Hundreds of species of tiny, sometimes invisible insect and microbial predators are among the hordes of invasive species that cost billions of dollars to fight each year, and that continue to cause major environmental disruption despite such efforts.
The nemeses often come into the country while hitchhiking on some of the billions of pieces of goods imported each year, such as shipping containers, plant material, and wooden handicrafts, or through processes such as ballast water discharges. They spread by flying, floating in the wind, attached to products such as ships, nursery plants, or wood products, and in other ways.
Some of the latest knowledge about these invaders has been unveiled in two recent studies.
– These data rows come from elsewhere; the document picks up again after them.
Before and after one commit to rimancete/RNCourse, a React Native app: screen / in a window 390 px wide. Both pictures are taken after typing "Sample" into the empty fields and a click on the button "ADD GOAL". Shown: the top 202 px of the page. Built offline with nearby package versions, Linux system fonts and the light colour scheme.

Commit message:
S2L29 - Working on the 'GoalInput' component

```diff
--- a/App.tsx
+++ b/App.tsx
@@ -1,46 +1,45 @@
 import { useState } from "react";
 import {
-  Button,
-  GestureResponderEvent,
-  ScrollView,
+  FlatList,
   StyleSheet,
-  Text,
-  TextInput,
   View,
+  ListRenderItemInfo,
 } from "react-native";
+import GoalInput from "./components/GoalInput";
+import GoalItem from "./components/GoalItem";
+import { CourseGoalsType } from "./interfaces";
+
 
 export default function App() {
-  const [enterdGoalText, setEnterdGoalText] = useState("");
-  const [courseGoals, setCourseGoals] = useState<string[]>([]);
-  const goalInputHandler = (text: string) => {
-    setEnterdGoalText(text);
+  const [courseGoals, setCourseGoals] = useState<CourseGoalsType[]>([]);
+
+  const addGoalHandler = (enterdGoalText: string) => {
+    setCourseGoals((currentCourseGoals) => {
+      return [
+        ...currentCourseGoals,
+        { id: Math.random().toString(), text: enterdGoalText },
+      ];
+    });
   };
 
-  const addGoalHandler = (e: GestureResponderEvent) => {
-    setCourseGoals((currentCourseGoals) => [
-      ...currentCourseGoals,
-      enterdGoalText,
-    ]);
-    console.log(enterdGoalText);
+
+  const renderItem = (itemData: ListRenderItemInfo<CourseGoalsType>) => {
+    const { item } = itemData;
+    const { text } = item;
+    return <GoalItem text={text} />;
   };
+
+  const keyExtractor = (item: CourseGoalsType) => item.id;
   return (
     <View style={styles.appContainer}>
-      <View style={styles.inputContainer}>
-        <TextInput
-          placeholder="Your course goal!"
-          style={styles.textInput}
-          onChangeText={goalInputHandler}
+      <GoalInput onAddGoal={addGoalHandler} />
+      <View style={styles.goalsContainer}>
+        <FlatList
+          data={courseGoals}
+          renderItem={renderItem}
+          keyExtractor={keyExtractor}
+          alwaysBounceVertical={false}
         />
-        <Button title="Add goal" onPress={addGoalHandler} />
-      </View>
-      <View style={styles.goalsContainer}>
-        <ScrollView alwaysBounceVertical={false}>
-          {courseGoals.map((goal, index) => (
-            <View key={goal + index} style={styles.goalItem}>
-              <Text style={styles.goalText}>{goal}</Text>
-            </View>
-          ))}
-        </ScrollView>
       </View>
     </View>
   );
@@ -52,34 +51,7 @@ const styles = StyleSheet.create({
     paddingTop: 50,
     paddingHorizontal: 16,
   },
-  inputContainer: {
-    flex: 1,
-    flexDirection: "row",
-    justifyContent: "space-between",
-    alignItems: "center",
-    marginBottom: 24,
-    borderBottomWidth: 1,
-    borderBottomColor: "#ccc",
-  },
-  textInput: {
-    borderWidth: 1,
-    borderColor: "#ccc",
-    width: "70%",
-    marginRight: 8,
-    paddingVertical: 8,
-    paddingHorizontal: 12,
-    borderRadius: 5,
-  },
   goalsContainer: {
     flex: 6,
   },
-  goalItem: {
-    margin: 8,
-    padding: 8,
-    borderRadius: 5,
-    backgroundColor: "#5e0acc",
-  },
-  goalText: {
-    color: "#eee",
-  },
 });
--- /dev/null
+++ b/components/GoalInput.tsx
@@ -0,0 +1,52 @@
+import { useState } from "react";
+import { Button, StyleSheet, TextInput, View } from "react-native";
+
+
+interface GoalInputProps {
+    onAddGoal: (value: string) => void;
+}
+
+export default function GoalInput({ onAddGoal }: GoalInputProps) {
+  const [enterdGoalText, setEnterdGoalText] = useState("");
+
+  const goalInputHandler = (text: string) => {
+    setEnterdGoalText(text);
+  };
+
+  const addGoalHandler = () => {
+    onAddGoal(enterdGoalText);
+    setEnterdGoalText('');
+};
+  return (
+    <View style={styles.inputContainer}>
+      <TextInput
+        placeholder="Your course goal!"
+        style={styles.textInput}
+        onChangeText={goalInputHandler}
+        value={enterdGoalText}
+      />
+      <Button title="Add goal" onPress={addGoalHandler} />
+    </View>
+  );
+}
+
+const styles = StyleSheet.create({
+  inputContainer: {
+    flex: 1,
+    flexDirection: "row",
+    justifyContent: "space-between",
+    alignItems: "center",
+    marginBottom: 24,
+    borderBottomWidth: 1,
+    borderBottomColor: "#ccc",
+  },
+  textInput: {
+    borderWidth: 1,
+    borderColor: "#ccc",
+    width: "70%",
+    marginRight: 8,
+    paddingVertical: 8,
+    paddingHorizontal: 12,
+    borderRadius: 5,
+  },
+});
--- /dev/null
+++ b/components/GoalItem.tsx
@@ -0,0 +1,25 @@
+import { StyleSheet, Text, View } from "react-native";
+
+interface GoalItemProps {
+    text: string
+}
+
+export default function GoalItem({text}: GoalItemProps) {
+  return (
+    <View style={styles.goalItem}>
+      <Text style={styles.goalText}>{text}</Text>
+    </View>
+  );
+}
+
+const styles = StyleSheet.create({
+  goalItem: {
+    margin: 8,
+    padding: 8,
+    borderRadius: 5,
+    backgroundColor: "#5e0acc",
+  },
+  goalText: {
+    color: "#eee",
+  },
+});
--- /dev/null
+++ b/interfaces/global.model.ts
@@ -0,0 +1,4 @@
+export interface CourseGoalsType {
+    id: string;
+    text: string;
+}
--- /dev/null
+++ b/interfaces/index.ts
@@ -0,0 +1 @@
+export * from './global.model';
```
One looked at problems in urban and natural forests, and the other focused on microbial pests in various settings.
- "Historical Accumulation of Nonindigenous Forest Pests in the Continental United States," BioScience, December 2010, Juliann E. Aukema, et al.; Dec. 6, 2010, American Institute of Biological Sciences press release, "Forest Pests Accumulating Despite Regulations" (through early January 2011, contains link to full study).
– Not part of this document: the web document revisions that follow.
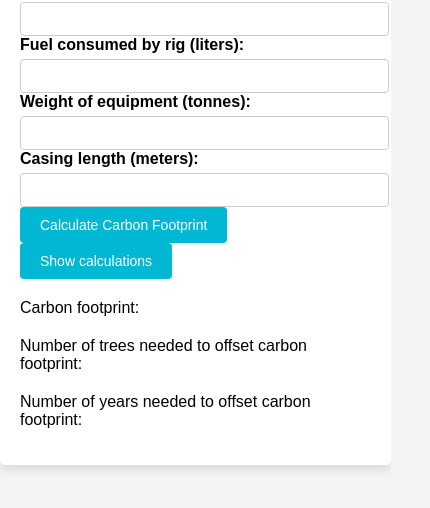
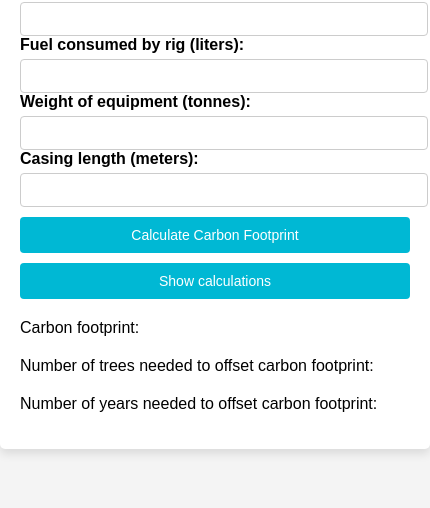
Before and after one commit to shukri101/EcoFootprint.github.io, a plain HTML site: page index.html in a window 390 px wide. Shown: the part 158-666 px from the top of the page, 430 px wide, since content can reach past the window. Drawn offline with Linux system fonts and the light colour scheme.

Commit message:
Update style.css
updated

```diff
--- a/style.css
+++ b/style.css
@@ -6,6 +6,7 @@ body {
 }
 
 .container {
+  width: 100%;
   max-width: 600px;
   margin: 0 auto;
   padding: 20px;
@@ -30,29 +31,8 @@ body {
 }
 
 form input[type="button"] {
-    background-color: #00b8d4;
-    border: none;
-    color: white;
-    padding: 10px 20px;
-    font-size: 14px;
-    border-radius: 4px;
-    cursor: pointer;
-  }
-
-  form input[type="button"]:hover {
-    background-color: #00a5c6;
-  }
-
-  p {
-    margin-top: 20px;
-    font-size: 16px;
-  }
-
-  p span {
-    font-weight: bold;
-  }
-
-form input[type="button"] {
+  width: 100%;
+  margin-top: 10px;
   background-color: #00b8d4;
   border: none;
   color: white;
@@ -76,10 +56,6 @@ p span {
 }
 
 @media (max-width: 600px) {
-  .container {
-    width: 90%;
-  }
-
   form label {
     font-size: 16px;
   }
```
Lines whose indentation alone changed are shown as unchanged.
- "Invisible Invaders: Non-Pathogenic Invasive Microbes in Aquatic and Terrestrial Ecosystems," Ecology Letters, December 2010, by Elena Litchman; Dec. 7, 2010, Michigan State University press release, "Invisible Invasive Species Altering Ecosystems" (includes link to full study).
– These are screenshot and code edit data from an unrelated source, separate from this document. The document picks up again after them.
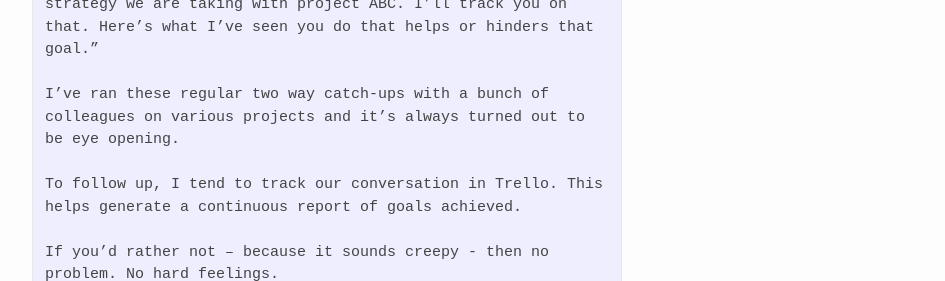
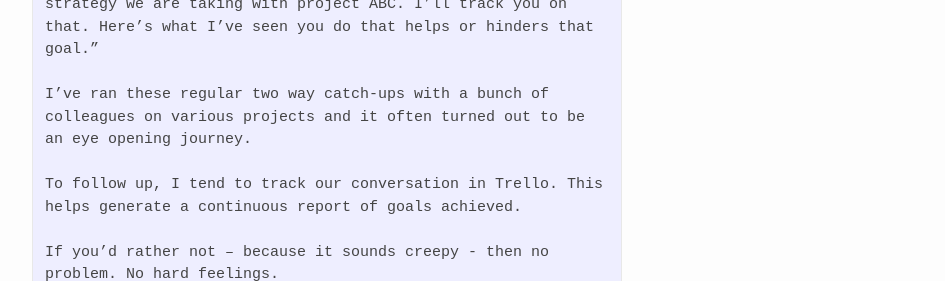
Before and after one commit to dblock/kahneraja.github.io, a Jekyll site: the page built from _posts/2016-04-04-what-is-a-one-on-one-peer-review-feedback-lunch.md, in a window 1280 px wide and 1400 px high, scrolled down 678 px. Shown: the part 1119-1400 px from the top of the window, without its empty margins (163-1108 px from the left). Built offline with Jekyll 4.4.1, drawn with Linux system fonts in a browser that asks for light colours; comment, search, counter and statistics services are not loaded; some of the changed text lies outside the part shown.

Commit message:
Update 2016-04-04-what-is-a-one-on-one-peer-review-feedback-lunch.md

```diff
--- a/_posts/2016-04-04-what-is-a-one-on-one-peer-review-feedback-lunch.md
+++ b/_posts/2016-04-04-what-is-a-one-on-one-peer-review-feedback-lunch.md
@@ -41,7 +41,7 @@
 
 	3. Your focused improvement point. “Cool. So I totally get that you are trying to work on your ability to influence the strategy we are taking with project ABC. I’ll track you on that. Here’s what I’ve seen you do that helps or hinders that goal.”
 
-	I’ve ran these regular two way catch-ups with a bunch of colleagues on various projects and it’s always turned out to be eye opening.
+	I’ve ran these regular two way catch-ups with a bunch of colleagues on various projects and it often turned out to be an eye opening journey.
 
 	To follow up, I tend to track our conversation in Trello. This helps generate a continuous report of goals achieved.
 
```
In natural and urban forests all over the country, there have been at least 470 invading insect and pathogen species over the past century and a half, and major new nemeses continue to turn up at the rate of one every two years or so. Recent examples include emerald ash borer, Asian gypsy moth, Asian longhorned beetle, laurel wilt disease, and sudden oak death. The authors say that, until this study, no one had comprehensively investigated the temporal patterns for invading forest pests. The authors found numerous distinct patterns that may provide insights for efforts to mitigate and prevent problems.
Current procedures and regulations used by the Dept. of Homeland Security and US Dept. of Agriculture have failed to stop the problems, the authors say. One primary recommendation of the study is to improve prevention efforts at points of importation (including shippers and travelers), since eradication of problems seems to be nearly impossible once the invaders gain a toehold.
The study was funded by the National Center for Ecological Analysis and Synthesis (which is supported in part by the National Science Foundation) and The Nature Conservancy. The researchers are from the US Forest Service, Univ. of California, Santa Barbara, Michigan State Univ., and Univ. of Central Florida.
For two examples of media coverage, see:
- "Bugs, Beetles, and Borers Put U.S. Forests at Risk," Washington Post, Dec. 13, 2010, by Brian Vastag.
- "Ravenous Foreign Pests Threaten National Treasures," Ascribe Newswire, Dec. 6, 2010.
In her review of even less-visible invaders, Michigan State Univ. associate professor Elena Litchman (269-671-2338) focused on culprits such as viruses, bacteria, fungi, and genetically modified microbes, including recent problematic examples such as blue-green algae, diatoms, and destructive soil microorganisms.
She says that very little is known about the problems that these pests can cause, though numerous hints of their destructive power exist. She speculates that problems could become even worse with climate change and accompanying extreme weather events, since those can provide additional avenues for invasion. Her review of this issue provides numerous hooks for delving into specific problems and general angles.
Your coverage of the invasives issue can focus on the locations at which invaders arrive; agencies tasked with preventing or coping with problems; locations where each individual invader is having an impact; organizations, companies, and individuals trying to cope with the impacts; researchers investigating the culprits, their impacts, mitigation techniques, or prevention; economic impacts that could occur as a consequence of preventive actions; and national security impacts of preventive actions (such as diluting anti-terrorism efforts if money and staffing at airports, ports, and borders aren't increased to enhance screening efforts for invasives).